This work uses the photographic archive of the Verkin Studio of Galveston, Texas, and selected images from the Achille Simon collection of New Orleans, Louisiana, to recover and reconstruct the maritime community of Galveston, Texas, during the approximate period 1900 to 1940. Employing the images to investigate four particular areas--the Galveston Wharf Company, the waterfront's workers, the ships calling in the port, and the Galveston grade raising effort--this monograph treats the images as both information and material culture, gathering from them specifics about ships, people, companies, and activities as well as examining their circumstances of production and usage--who took them? Why? Which ones were used and how were they used? A final chapter details the creation of an exhibition using these images and explains the design and production choices made to convey the multiplicity of interpretations suggested by the materials.

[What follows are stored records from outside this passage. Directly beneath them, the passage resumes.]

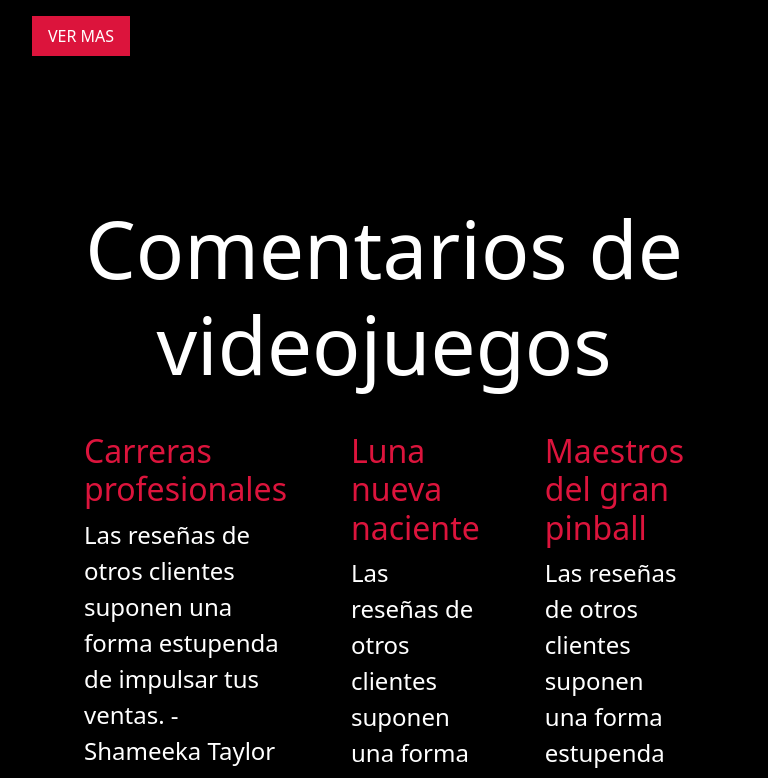
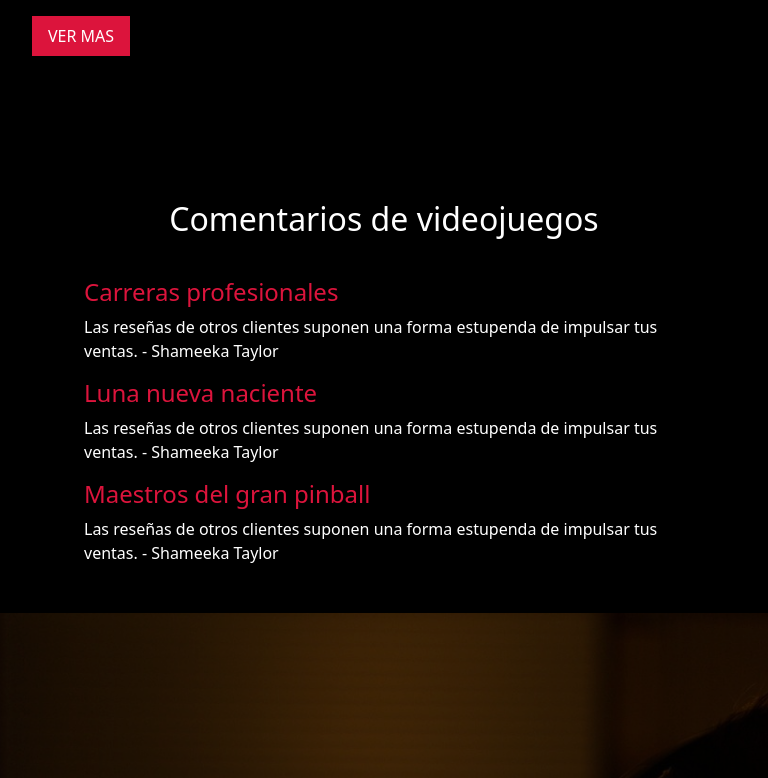
Before and after one commit to Galartza/JoyGiGames, a React (Vite) app: page / in a window 768 px wide. Shown: the part 4928-5706 px from the top of the page. Built offline with nearby package versions, Linux system fonts and the light colour scheme.

Commit message:
agregando otras secciones y renegando

```diff
--- a/src/Components/Collection/colection-style.css
+++ b/src/Components/Collection/colection-style.css
@@ -57,12 +57,16 @@
     text-transform: uppercase;
     font-size: 1rem; /* Utiliza medidas relativas para el tamaño de fuente */
 }
-
-
+@media (max-width: 1030px) {
+    .Card-contain .card-content .card-title {
+        font-size: 2rem;
+    }
+}
 @media (max-width: 768px) {
     .collection-contain {
         flex-direction: column; /* Cambia la dirección de flexión para mostrar las tarjetas en línea en pantallas más grandes */
         align-items: flex-start; /* Alinéa los elementos al principio */
+
     }
 
     .Card-contain {
--- a/src/Components/Opinions/opinions-style.css
+++ b/src/Components/Opinions/opinions-style.css
@@ -15,14 +15,14 @@
 
 .contain-opinions {
     display: flex;
-    flex-direction: column; /* Cambia la dirección de flexión a 'columna' en pantallas pequeñas para apilar los elementos verticalmente */
+    flex-direction: row; /* Cambia la dirección de flexión a 'columna' en pantallas pequeñas para apilar los elementos verticalmente */
     width: 100%;
     padding: 2rem;
 }
 
 .title-opinions {
     color: #fff;
-    font-size: 5rem;
+    font-size: 4rem;
     text-align: center;
     padding-top: 5rem;
 }
@@ -43,9 +43,9 @@
     text-align: start; /* Centra el texto en pantallas pequeñas */
 }
 
-@media (min-width: 768px) {
+@media (max-width: 768px) {
     .contain-opinions {
-        flex-direction: row; /* Cambia la dirección de flexión a 'fila' en pantallas medianas y grandes */
+        flex-direction: column; /* Cambia la dirección de flexión a 'fila' en pantallas medianas y grandes */
     }
 
     .content-opinions {
@@ -55,4 +55,18 @@
     .text-card-op {
         width: auto; /* Elimina el ancho fijo en pantallas medianas y grandes para permitir que el texto se ajuste según sea necesario */
     }
+    .title-opinions {
+
+        font-size: 2rem;
+    }
+    .title-card-op {
+
+        font-size: 1.5rem;
+    }
+
+    .text-card-op {
+
+        font-size: 1rem;
+
+    }
 }
```
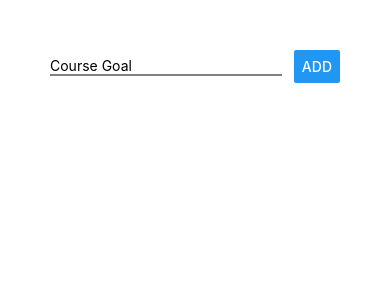
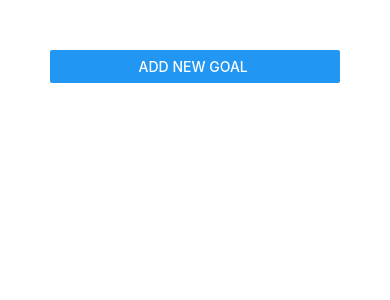
Before and after one commit to yinnyC/reactnative-first-app, a React Native app: screen / in a window 390 px wide. Shown: the top 300 px of the page. Built offline with nearby package versions, Linux system fonts and the light colour scheme.

Commit message:
Add Modal

```diff
--- a/App.js
+++ b/App.js
@@ -1,23 +1,18 @@
 import { StatusBar } from 'expo-status-bar';
 import React, { useState } from 'react';
-import {
-	StyleSheet,
-	Text,
-	View,
-	Button,
-	TextInput,
-	FlatList,
-} from 'react-native';
+import { StyleSheet, View, Button, FlatList } from 'react-native';
 import GoalItem from './components/GoalItem';
 import GoalInput from './components/GoalInput';
 
 export default function App() {
 	const [courseGoals, setCourseGoals] = useState([]);
+	const [isAddMode, setIsAddMode] = useState(false);
 	const addGoalHangler = (goalTitle) => {
 		setCourseGoals((currentGoals) => [
 			...currentGoals,
 			{ id: Math.random().toString(), value: goalTitle },
 		]);
+		setIsAddMode(false);
 	};
 	const removeGoalHandler = (goalId) => {
 		setCourseGoals((currentGoals) => {
@@ -27,7 +22,8 @@
 
 	return (
 		<View style={styles.screen}>
-			<GoalInput onAddGoal={addGoalHangler} />
+			<Button title="Add New Goal " onPress={() => setIsAddMode(true)} />
+			<GoalInput visible={isAddMode} onAddGoal={addGoalHangler} />
 			<FlatList
 				keyExtractor={(item, index) => item.id}
 				data={courseGoals}
--- a/components/GoalInput.js
+++ b/components/GoalInput.js
@@ -1,11 +1,12 @@
 import React, { useState } from 'react';
-import { View, TextInput, Button, StyleSheet } from 'react-native';
+import { View, TextInput, Button, StyleSheet, Modal } from 'react-native';
 const GoalInput = (props) => {
 	const [enteredGoal, setEnteredGoal] = useState('');
 	const goalInputHandler = (enteredGoal) => {
 		setEnteredGoal(enteredGoal);
 	};
 	return (
+		<Modal visible={props.visible} animationType="slide">
 			<View style={styles.inputContainer}>
 				<TextInput
 					placeholder="Course Goal"
@@ -15,18 +16,20 @@
 				/>
 				<Button title="ADD" onPress={props.onAddGoal.bind(this, enteredGoal)} />
 			</View>
+		</Modal>
 	);
 };
 const styles = StyleSheet.create({
 	inputContainer: {
-		flexDirection: 'row',
-		justifyContent: 'space-between',
+		flex: 1,
+		justifyContent: 'center',
 		alignItems: 'center',
 	},
 	input: {
 		width: '80%',
 		borderBottomColor: 'grey',
 		borderBottomWidth: 2,
+		margin: 10,
 	},
 });
 export default GoalInput;
```
Lines whose indentation alone changed are shown as unchanged.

Studied through this two-fold method, commercial photography archives may yield especially rich interpretive material and also offer insights into areas of art history and the history of photography as well. This particular effort draws from existing work in the history of photography, social history, community studies, Texas history, and maritime studies and contributes--as an applicable case study--to all of those fields.